Web page revision data
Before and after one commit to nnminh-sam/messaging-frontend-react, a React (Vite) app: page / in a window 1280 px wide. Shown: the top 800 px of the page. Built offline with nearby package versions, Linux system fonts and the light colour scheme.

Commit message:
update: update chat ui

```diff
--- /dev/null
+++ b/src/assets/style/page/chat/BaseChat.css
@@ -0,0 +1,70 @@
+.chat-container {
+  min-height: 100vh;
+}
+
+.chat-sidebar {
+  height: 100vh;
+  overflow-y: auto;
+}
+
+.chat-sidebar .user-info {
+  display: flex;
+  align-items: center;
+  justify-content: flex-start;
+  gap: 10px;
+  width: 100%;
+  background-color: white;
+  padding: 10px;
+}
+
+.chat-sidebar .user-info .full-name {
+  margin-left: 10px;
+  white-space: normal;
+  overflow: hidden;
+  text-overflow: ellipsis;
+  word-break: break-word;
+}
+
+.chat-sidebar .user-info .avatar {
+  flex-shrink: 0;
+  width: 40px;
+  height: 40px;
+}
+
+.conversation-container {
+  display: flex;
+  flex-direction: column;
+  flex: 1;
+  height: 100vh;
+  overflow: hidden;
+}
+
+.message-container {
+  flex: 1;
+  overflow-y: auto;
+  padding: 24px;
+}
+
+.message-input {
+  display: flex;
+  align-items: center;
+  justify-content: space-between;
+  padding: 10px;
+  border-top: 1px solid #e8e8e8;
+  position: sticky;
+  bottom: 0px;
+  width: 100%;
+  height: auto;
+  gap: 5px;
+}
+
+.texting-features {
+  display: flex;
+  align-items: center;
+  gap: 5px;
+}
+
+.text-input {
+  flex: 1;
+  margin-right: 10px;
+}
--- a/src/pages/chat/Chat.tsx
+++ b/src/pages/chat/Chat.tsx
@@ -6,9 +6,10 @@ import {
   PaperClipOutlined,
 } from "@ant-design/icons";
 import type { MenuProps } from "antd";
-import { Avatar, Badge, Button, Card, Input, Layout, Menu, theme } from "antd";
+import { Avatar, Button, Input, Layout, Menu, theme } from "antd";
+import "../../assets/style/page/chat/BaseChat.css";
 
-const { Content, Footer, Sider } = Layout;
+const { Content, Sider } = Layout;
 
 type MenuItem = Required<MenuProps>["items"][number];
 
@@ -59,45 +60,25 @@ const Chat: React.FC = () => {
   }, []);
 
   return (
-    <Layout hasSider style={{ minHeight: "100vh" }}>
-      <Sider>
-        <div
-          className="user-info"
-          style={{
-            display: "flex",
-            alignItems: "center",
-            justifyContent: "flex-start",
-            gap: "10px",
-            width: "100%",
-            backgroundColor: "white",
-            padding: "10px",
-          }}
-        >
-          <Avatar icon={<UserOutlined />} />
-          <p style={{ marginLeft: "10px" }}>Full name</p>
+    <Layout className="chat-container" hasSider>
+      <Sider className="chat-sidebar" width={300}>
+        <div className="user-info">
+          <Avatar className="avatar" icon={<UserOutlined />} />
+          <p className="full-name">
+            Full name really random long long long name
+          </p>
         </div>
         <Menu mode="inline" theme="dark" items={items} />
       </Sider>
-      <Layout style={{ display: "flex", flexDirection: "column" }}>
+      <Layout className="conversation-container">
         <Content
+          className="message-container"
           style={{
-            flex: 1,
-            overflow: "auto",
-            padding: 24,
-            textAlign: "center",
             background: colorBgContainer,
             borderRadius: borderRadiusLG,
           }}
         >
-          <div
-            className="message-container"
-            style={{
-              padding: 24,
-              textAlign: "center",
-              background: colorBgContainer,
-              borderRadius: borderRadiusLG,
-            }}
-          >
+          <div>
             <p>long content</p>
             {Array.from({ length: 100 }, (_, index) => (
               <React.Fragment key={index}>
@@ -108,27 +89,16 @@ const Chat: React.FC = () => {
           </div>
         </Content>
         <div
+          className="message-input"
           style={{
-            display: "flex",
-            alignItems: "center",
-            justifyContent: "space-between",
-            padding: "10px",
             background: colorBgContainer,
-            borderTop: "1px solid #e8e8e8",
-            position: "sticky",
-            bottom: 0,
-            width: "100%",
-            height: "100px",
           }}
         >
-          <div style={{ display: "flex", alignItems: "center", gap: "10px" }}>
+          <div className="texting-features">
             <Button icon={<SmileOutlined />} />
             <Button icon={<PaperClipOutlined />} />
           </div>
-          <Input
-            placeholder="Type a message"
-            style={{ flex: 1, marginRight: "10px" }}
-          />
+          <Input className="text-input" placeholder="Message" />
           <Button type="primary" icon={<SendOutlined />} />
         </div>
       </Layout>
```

» YOUR TASK
Take every line above carrying "borderRadius" and return it.

» SOLUTION TO THIS EXERCISE
             borderRadius: borderRadiusLG,
-              borderRadius: borderRadiusLG,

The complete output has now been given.